▸ **What you are asked to do**
Every record below should be copied exactly, with the pictures left out.

▸ **Supplied material**
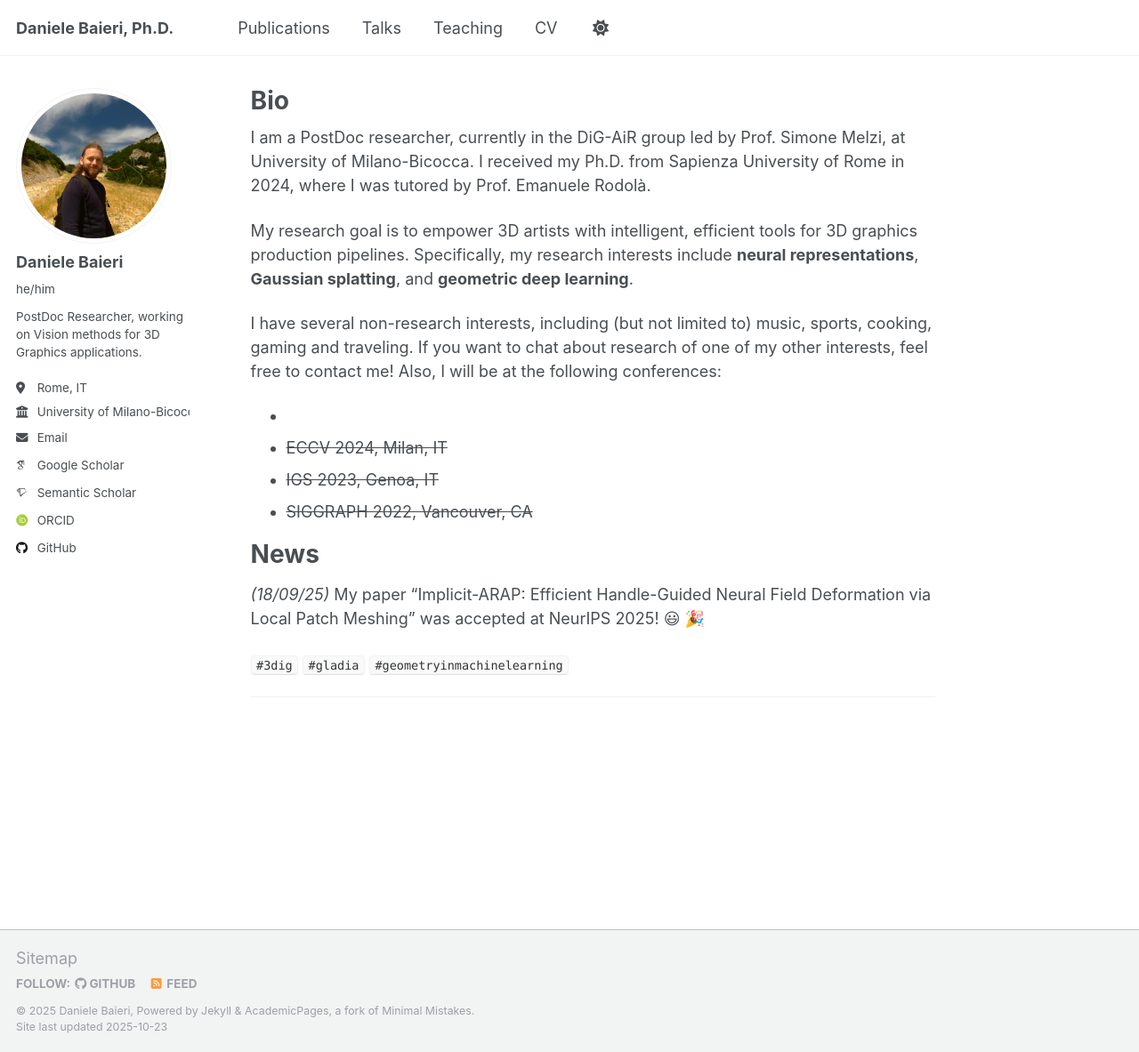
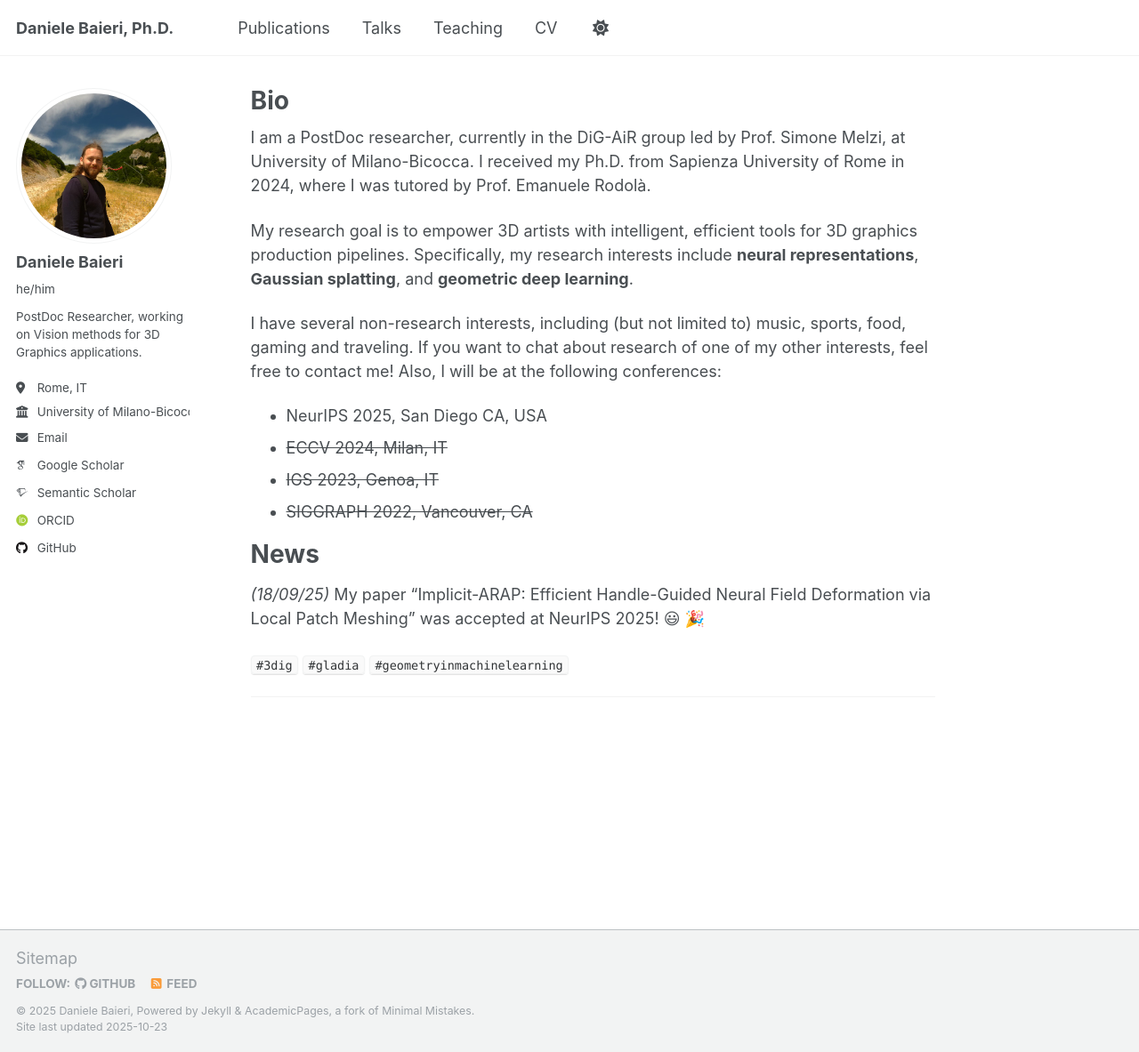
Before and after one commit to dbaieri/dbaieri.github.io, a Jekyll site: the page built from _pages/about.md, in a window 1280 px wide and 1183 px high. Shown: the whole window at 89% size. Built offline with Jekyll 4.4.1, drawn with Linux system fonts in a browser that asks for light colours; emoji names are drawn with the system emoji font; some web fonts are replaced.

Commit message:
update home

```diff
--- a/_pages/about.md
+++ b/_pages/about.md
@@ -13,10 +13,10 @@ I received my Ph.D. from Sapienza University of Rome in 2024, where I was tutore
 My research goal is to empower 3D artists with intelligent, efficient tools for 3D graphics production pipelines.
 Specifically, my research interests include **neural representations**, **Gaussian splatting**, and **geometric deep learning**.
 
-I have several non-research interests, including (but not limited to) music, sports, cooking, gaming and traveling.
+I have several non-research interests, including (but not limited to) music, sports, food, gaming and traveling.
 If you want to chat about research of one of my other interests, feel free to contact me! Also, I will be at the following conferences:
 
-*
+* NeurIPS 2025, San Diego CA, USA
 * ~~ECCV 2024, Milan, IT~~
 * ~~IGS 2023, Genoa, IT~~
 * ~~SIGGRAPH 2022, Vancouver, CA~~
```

▸ **Exercise output**
Before and after one commit to dbaieri/dbaieri.github.io, a Jekyll site: the page built from _pages/about.md, in a window 1280 px wide and 1183 px high. Shown: the whole window at 89% size. Built offline with Jekyll 4.4.1, drawn with Linux system fonts in a browser that asks for light colours; emoji names are drawn with the system emoji font; some web fonts are replaced.

Commit message:
update home

```diff
--- a/_pages/about.md
+++ b/_pages/about.md
@@ -13,10 +13,10 @@ I received my Ph.D. from Sapienza University of Rome in 2024, where I was tutore
 My research goal is to empower 3D artists with intelligent, efficient tools for 3D graphics production pipelines.
 Specifically, my research interests include **neural representations**, **Gaussian splatting**, and **geometric deep learning**.
 
-I have several non-research interests, including (but not limited to) music, sports, cooking, gaming and traveling.
+I have several non-research interests, including (but not limited to) music, sports, food, gaming and traveling.
 If you want to chat about research of one of my other interests, feel free to contact me! Also, I will be at the following conferences:
 
-*
+* NeurIPS 2025, San Diego CA, USA
 * ~~ECCV 2024, Milan, IT~~
 * ~~IGS 2023, Genoa, IT~~
 * ~~SIGGRAPH 2022, Vancouver, CA~~
```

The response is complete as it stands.